The three major ethnic groups in Nigeria are the Igbo, Hausa-Fulani, and Yoruba. Nigeria’s rich cultural heritage is highly influenced by western European and Arabic culture. However, each tribe has its distinct traditions and customary practices they follow.
The Naira is the official monetary unit used in Nigeria, and it is divided into 100 Kobos.
The Central Bank of Nigeria is the only financial institution in the country to have the authority to print and issue the legal tender. The CBK of Nigeria’s work is to regulate the amount of Naira in circulation at any given time to ensure the stability and value of their shilling.
How to Open a Company in Nigeria?
It is important to know the proper channels to follow when deciding to participate in the Nigerian market. There are various business structures available for foreigners wishing to open a new business in the country; companies, sole proprietorships, incorporated trustees, and partnerships.
It is essential to know the best business structure that meets your business needs and expectations as it will determine the cost, regulatory, legal, tax, and financial risk implications.
Steps to Follow When Registering a Company in Nigeria
Search and Find Company Name
Finding a company name is the first stage in registering a company in Nigeria.
Prepare an MOA
A lawyer best does the preparation of a Memorandum of Association and any other related documents.
Fill the Registration Forms
At this stage, the following needs to be satisfied:
- At least two directors should satisfy the requirements of appointing a Company Secretary for the business
- An individual or company should fill and satisfy the Declaration of Compliance
- The Company Secretary and at least one director should fill and satisfy the Situation/Change of Registration Address form
- At least one director should fill and satisfy the requirements of the Return of Allotment and Statement of Share Capital
- All the directors of the company should fill and satisfy the Particulars of Director form
Pay for the Filing Fee and the Stamp Duty
After filling and compiling all the forms, the Stamp Duty payment should be made at the Federal Inland Revenue Services offices.
Prepare a Signed Scan Copy of All Your Documents
After preparing and scanning all the signed copies, you should upload them online as follows:
- Receipt showing payment to CAC
- Memorandum and Articles of Association
- Identification documents for Directors, Subscribers, and the Secretary
- Form CAC1.1
Submit Original Documents
The final step is sharing all the original documents that you scanned in the previous step.

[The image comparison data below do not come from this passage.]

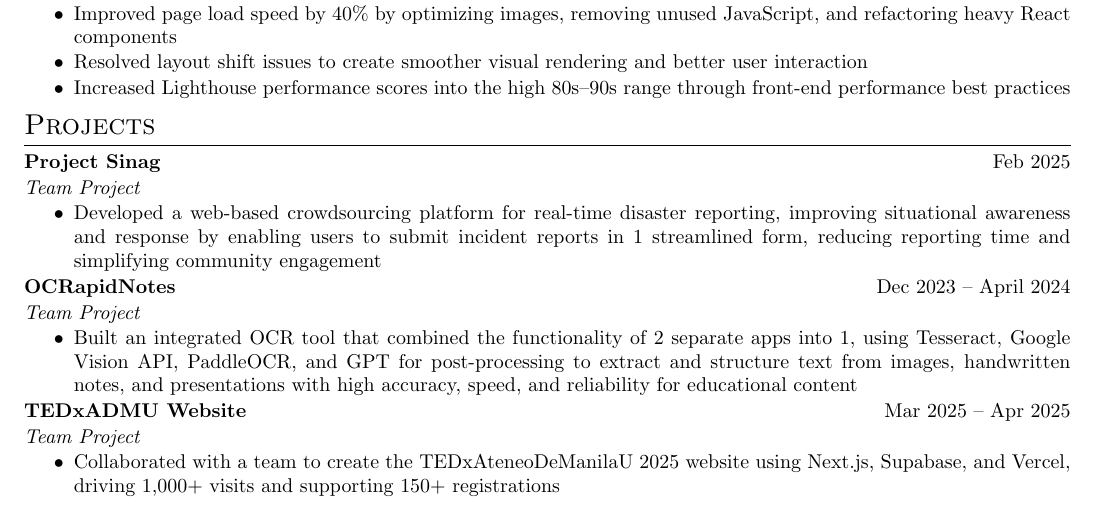
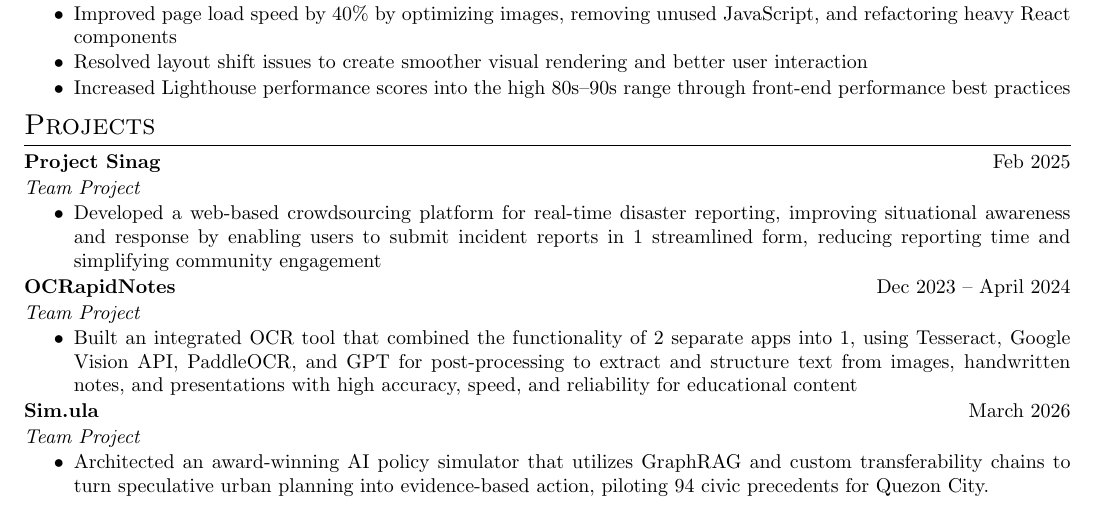
Before and after one commit to Par-python/cv, a LaTeX CV (cv.tex): part of the page, cut so that both start at the same text. Compiled offline with pdfLaTeX.

Commit message:
Revise project entries in CV
Updated project details in CV, replacing TEDxADMU with Sim.ula and adding a new project description.

```diff
--- a/cv.tex
+++ b/cv.tex
@@ -253,11 +253,11 @@ Libraries and Tools: &  \normalsize{React, Next.js, Node.js, PostgreSQL, Supabas
 }
 \end{tabularx}
 \begin{tabularx}{\linewidth}{ @{}l r@{} }
-\textbf{TEDxADMU Website} & \hfill Mar 2025 – Apr 2025 \\ [1pt]
+\textbf{Sim.ula} & \hfill March 2026 \\ [1pt]
 \multicolumn{2}{@{}X@{}}{
     \textit{Team Project}
     \begin{highlights}
-        \item Collaborated with a team to create the TEDxAteneoDeManilaU 2025 website using Next.js, Supabase, and Vercel, driving 1,000+ visits and supporting 150+ registrations
+        \item Architected an award-winning AI policy simulator that utilizes GraphRAG and custom transferability chains to turn speculative urban planning into evidence-based action, piloting 94 civic precedents for Quezon City.
     \end{highlights}
 }
 \end{tabularx}
```
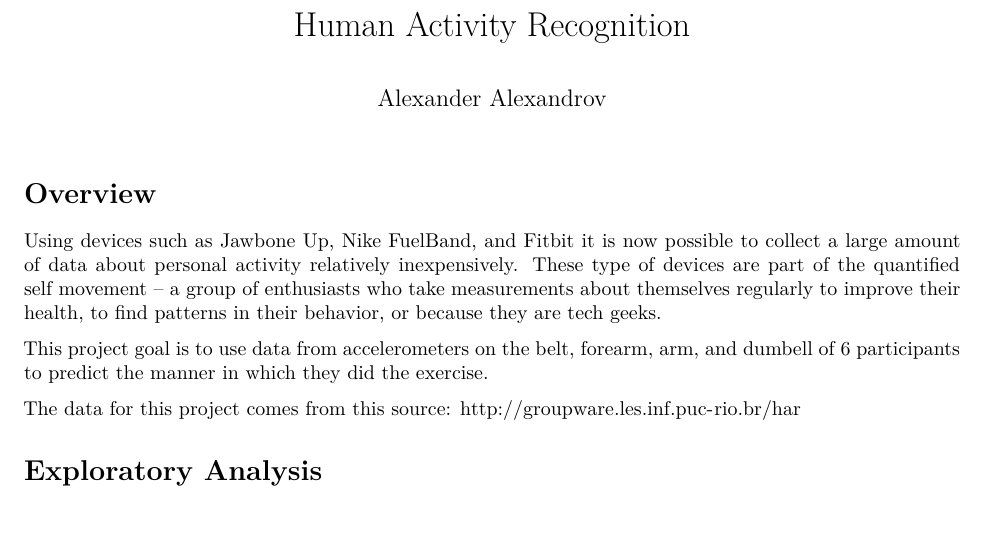
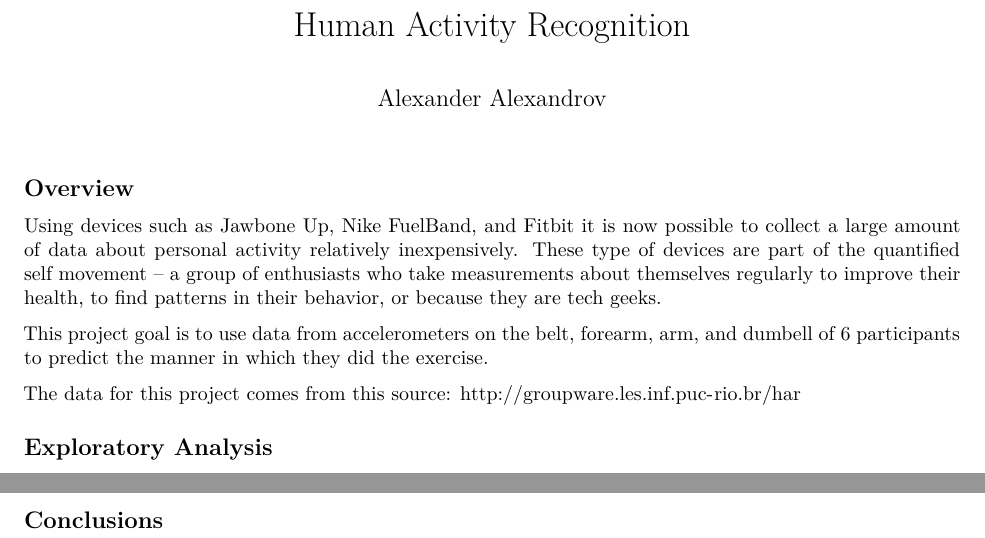
Before and after one commit to redneckz-data-science-lab/PracticalMachineLearning_CourseProject, an R Markdown document (HAR.Rmd): part of page 1 of 2 before the commit and two parts of pages 1 and 3 of 3 after it, the two joined at a grey line, cut so that both start at the same text. Rendered offline with R 4.5, knitr and Pandoc, then LaTeX, with nearby package versions; the code chunks are not run, so their results and figures are left out.

Commit message:
Rmd format fixed

```diff
--- a/HAR.Rmd
+++ b/HAR.Rmd
@@ -7,7 +7,7 @@ output:
 mode: selfcontained
 ---
 
-# Overview
+## Overview
 
 Using devices such as Jawbone Up, Nike FuelBand, and Fitbit it is now possible to collect a large amount of data about personal activity relatively inexpensively. These type of devices are part of the quantified self movement – a group of enthusiasts who take measurements about themselves regularly to improve their health, to find patterns in their behavior, or because they are tech geeks.
 
@@ -15,7 +15,7 @@ This project goal is to use data from accelerometers on the belt, forearm, arm,
 
 The data for this project comes from this source: http://groupware.les.inf.puc-rio.br/har
 
-# Exploratory Analysis
+## Exploratory Analysis
 
 \newpage
 
@@ -27,2 +29,3 @@ library(ggplot2)
 \newpage
 
+## Conclusions
```
Also changed, not shown: HAR.Rmd (5 more changed lines).
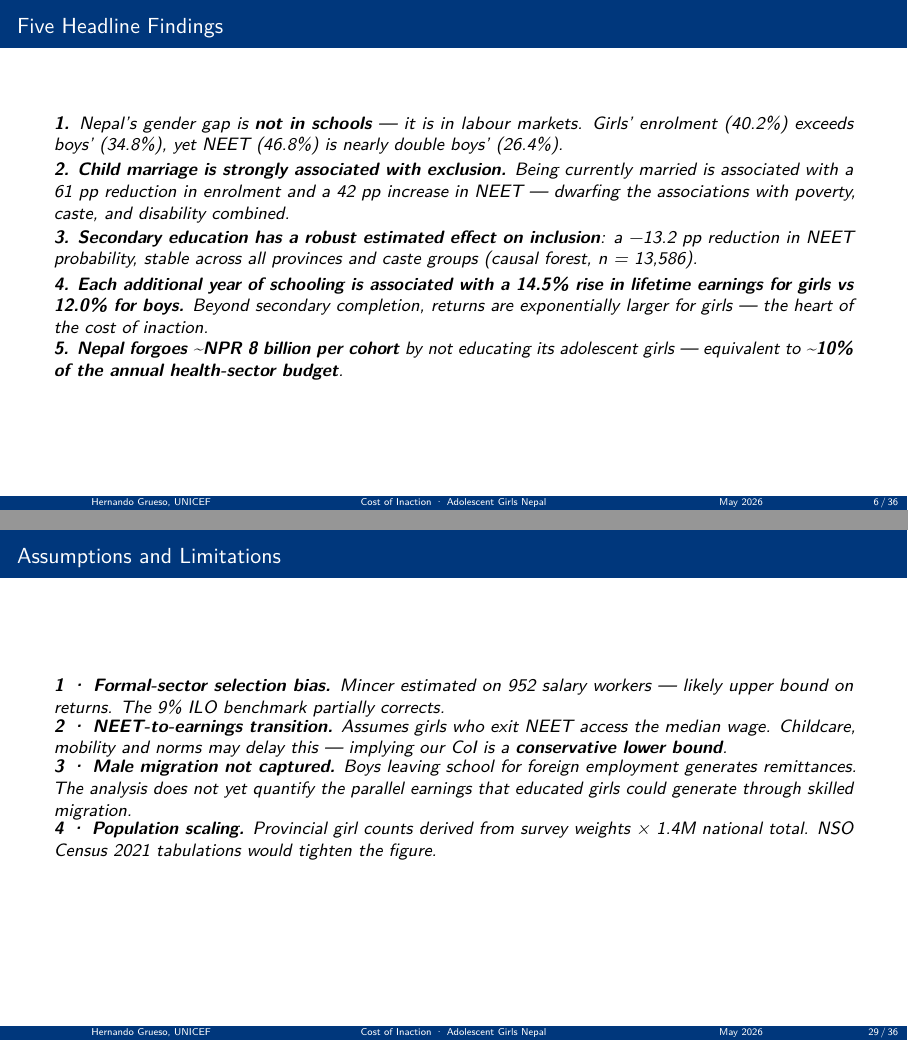
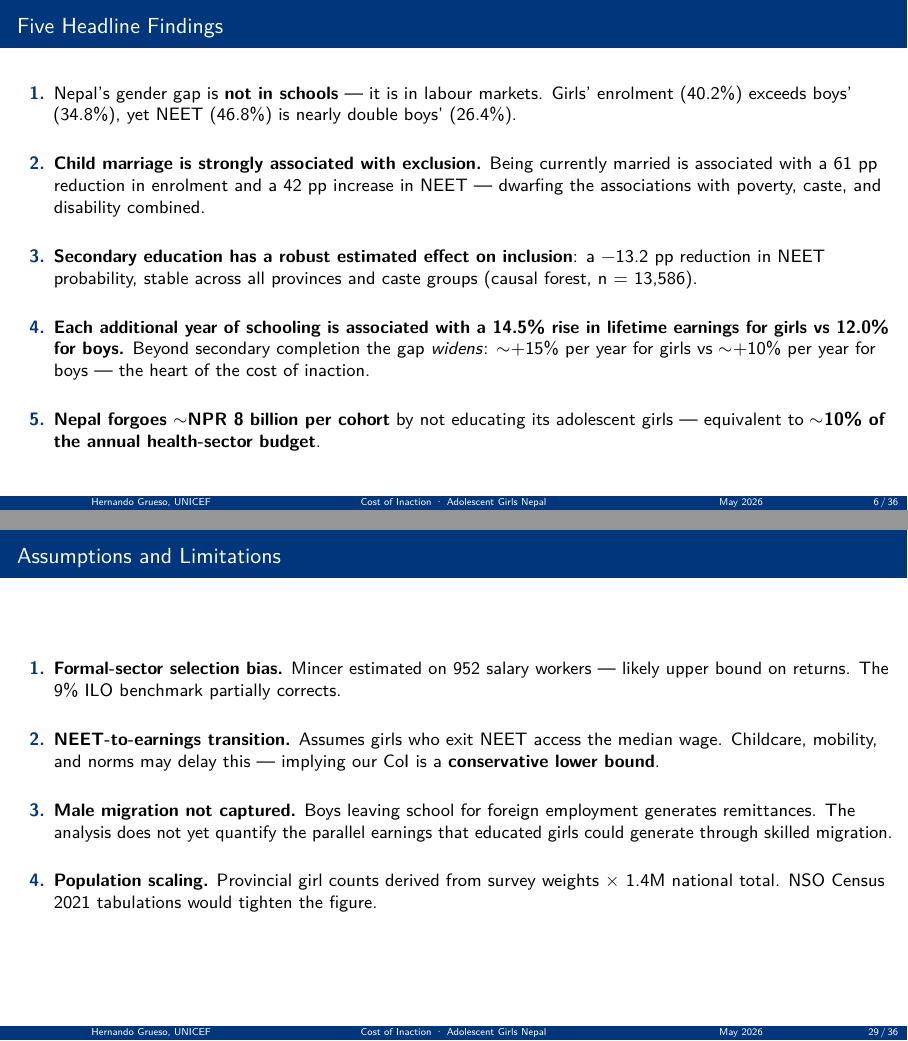
Before and after one commit to hgrueso/nepal-cost-of-inaction, a Quarto document (reports/nepal_slides_en.qmd): pages 6 and 29 of 36, joined at a grey line. The pictures show the output file reports/nepal_slides_en.pdf that the author committed with the source.

Commit message:
Polish: explicit itemize spacing for numbered bullets, add post-secondary returns to key finding 4

````diff
--- a/reports/nepal_slides_en.qmd
+++ b/reports/nepal_slides_en.qmd
@@ -108,23 +108,15 @@ nums <- tryCatch(readRDS("../outputs/coi_summary_numbers.RData"),
 
 ## Five Headline Findings {.smaller}
 
-> **1.** Nepal's gender gap is **not in schools** — it is in labour markets. Girls' enrolment (40.2%) exceeds boys' (34.8%), yet NEET (46.8%) is nearly double boys' (26.4%).
-
-\vspace{0.3em}
-
-> **2.** **Child marriage is strongly associated with exclusion.** Being currently married is associated with a 61 pp reduction in enrolment and a 42 pp increase in NEET — dwarfing the associations with poverty, caste, and disability combined.
-
-\vspace{0.3em}
-
-> **3.** **Secondary education has a robust estimated effect on inclusion**: a −13.2 pp reduction in NEET probability, stable across all provinces and caste groups (causal forest, n = 13,586).
-
-\vspace{0.3em}
-
-> **4.** **Each additional year of schooling is associated with a 14.5% rise in lifetime earnings for girls vs 12.0% for boys.** Beyond secondary completion, returns are *exponentially larger for girls* — the heart of the cost of inaction.
-
-\vspace{0.3em}
-
-> **5.** **Nepal forgoes ~NPR 8 billion per cohort** by not educating its adolescent girls — equivalent to **~10% of the annual health-sector budget**.
+```{=latex}
+\begin{itemize}\setlength\itemsep{0.9em}
+\item[\textbf{1.}] Nepal's gender gap is \textbf{not in schools} — it is in labour markets. Girls' enrolment (40.2\%) exceeds boys' (34.8\%), yet NEET (46.8\%) is nearly double boys' (26.4\%).
+\item[\textbf{2.}] \textbf{Child marriage is strongly associated with exclusion.} Being currently married is associated with a 61 pp reduction in enrolment and a 42 pp increase in NEET — dwarfing the associations with poverty, caste, and disability combined.
+\item[\textbf{3.}] \textbf{Secondary education has a robust estimated effect on inclusion}: a $-$13.2 pp reduction in NEET probability, stable across all provinces and caste groups (causal forest, n = 13{,}586).
+\item[\textbf{4.}] \textbf{Each additional year of schooling is associated with a 14.5\% rise in lifetime earnings for girls vs 12.0\% for boys.} Beyond secondary completion the gap \textit{widens}: $\sim$+15\% per year for girls vs $\sim$+10\% per year for boys — the heart of the cost of inaction.
+\item[\textbf{5.}] \textbf{Nepal forgoes $\sim$NPR 8 billion per cohort} by not educating its adolescent girls — equivalent to \textbf{$\sim$10\% of the annual health-sector budget}.
+\end{itemize}
+```
 
 # Diagnostic: Gender Gaps in Education and Employment {.section-divider background-color="#00377C"}
 
@@ -301,6 +299,3 @@ Survey weights from NLSS IV scaled to national total of 1.4M girls aged 15–24.
 
 ## Assumptions and Limitations {.smaller}
 
-> **1 · Formal-sector selection bias.** Mincer estimated on 952 salary workers — likely upper bound on returns. The 9% ILO benchmark partially corrects.
-
-> **2 · NEET-to-earnings transition.** Assumes girls who exit NEET access the median wage. Childcare, mobility and norms may delay this — implying our CoI is a **conservative lower bound**.
@@ -310,0 +305 @@ Survey weights from NLSS IV scaled to national total of 1.4M girls aged 15–24.
+\item[\textbf{2.}] \textbf{NEET-to-earnings transition.} Assumes girls who exit NEET access the median wage. Childcare, mobility, and norms may delay this — implying our CoI is a \textbf{conservative lower bound}.
````
Also changed, not shown: reports/nepal_slides_en.pdf, reports/nepal_slides_en.qmd (17 more changed lines), 1 other file.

The Nigerian government is known for its quest to woo and welcome both local and foreign investors in the market in its hope to create more employment opportunities for its ever-bulging young population.
At present, Nigeria is known to have one of the fastest-growing economies in the region and one of the continent’s highest GNP. Having one of Africa’s largest populations and the 3rd largest manufacturing sector, Nigeria has plenty to offer to potential investors. A youthful labour force that offers both skilled and unskilled labour is in plenty.
Aside from its economic and business side, the African country has a rich culture. Its Naija music is played and enjoyed globally, promising foreign investors a good time after work.